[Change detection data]

──────

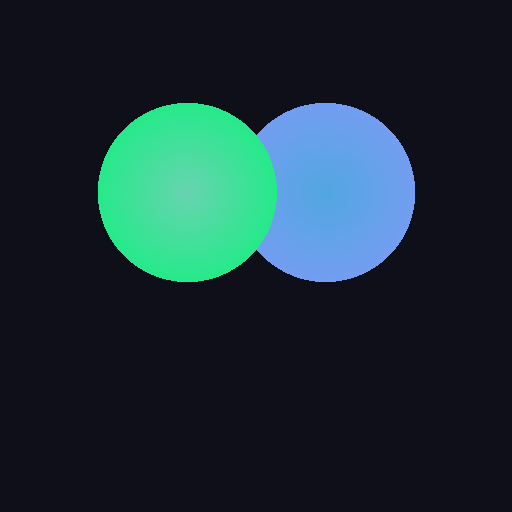
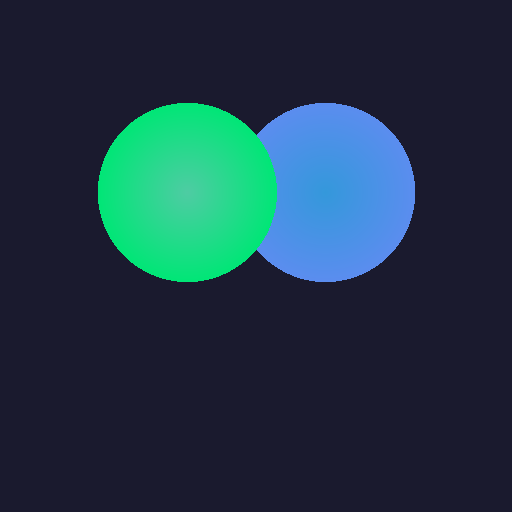
up

Changed region(s): [[0.1875, 0.1875, 0.8125, 0.5625]]

diff --git a/index.html b/index.html
@@ -34,7 +34,10 @@
     <!-- 注册/登录面板 -->
     <div id="setup-panel" class="panel">
         <div class="setup-box">
-            <h2 style="text-align:center;">🍃 P.Chat</h2>
+            <div style="text-align:center;margin-bottom:8px;">
+                <img src="./logo.svg" alt="PChat" style="width:48px;height:48px;">
+            </div>
+            <h2 style="text-align:center;font-size:24px;margin:0;">P.Chat</h2>
             <p id="invite-from" style="display:none;color:#888;font-size:12px;margin-bottom:8px;text-align:center;"></p>
 
             <!-- 注册面板 -->
@@ -359,7 +362,7 @@
     <script src="./dist/jsqr.min.js"></script>
     <script src="./dist/pchat.js?v=20260516w"></script>
     <script>
-        const PCHAT_VERSION = '20260516.28';
+        const PCHAT_VERSION = '20260517.1';
         console.log('[PChat] Version: ' + PCHAT_VERSION);
     </script>
     <script>

diff --git a/sw.js b/sw.js
@@ -1,6 +1,6 @@
 // PChat Service Worker — offline cache
 const BASE = self.location.pathname.replace(/\/[^/]*$/, ''); // base path, e.g. /pchat or ''
-const CACHE = 'pchat-v20260517';
+const CACHE = 'pchat-v202605171';
 const FILES = [
   BASE + '/',
   BASE + '/index.html',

──────

What is being asked | Where the data contains images, drop them and print the rest exactly.

Exercise output |
up

Changed region(s): [[0.1875, 0.1875, 0.8125, 0.5625]]

diff --git a/index.html b/index.html
@@ -34,7 +34,10 @@
     <!-- 注册/登录面板 -->
     <div id="setup-panel" class="panel">
         <div class="setup-box">
-            <h2 style="text-align:center;">🍃 P.Chat</h2>
+            <div style="text-align:center;margin-bottom:8px;">
+                <img src="./logo.svg" alt="PChat" style="width:48px;height:48px;">
+            </div>
+            <h2 style="text-align:center;font-size:24px;margin:0;">P.Chat</h2>
             <p id="invite-from" style="display:none;color:#888;font-size:12px;margin-bottom:8px;text-align:center;"></p>
 
             <!-- 注册面板 -->
@@ -359,7 +362,7 @@
     <script src="./dist/jsqr.min.js"></script>
     <script src="./dist/pchat.js?v=20260516w"></script>
     <script>
-        const PCHAT_VERSION = '20260516.28';
+        const PCHAT_VERSION = '20260517.1';
         console.log('[PChat] Version: ' + PCHAT_VERSION);
     </script>
     <script>

diff --git a/sw.js b/sw.js
@@ -1,6 +1,6 @@
 // PChat Service Worker — offline cache
 const BASE = self.location.pathname.replace(/\/[^/]*$/, ''); // base path, e.g. /pchat or ''
-const CACHE = 'pchat-v20260517';
+const CACHE = 'pchat-v202605171';
 const FILES = [
   BASE + '/',
   BASE + '/index.html',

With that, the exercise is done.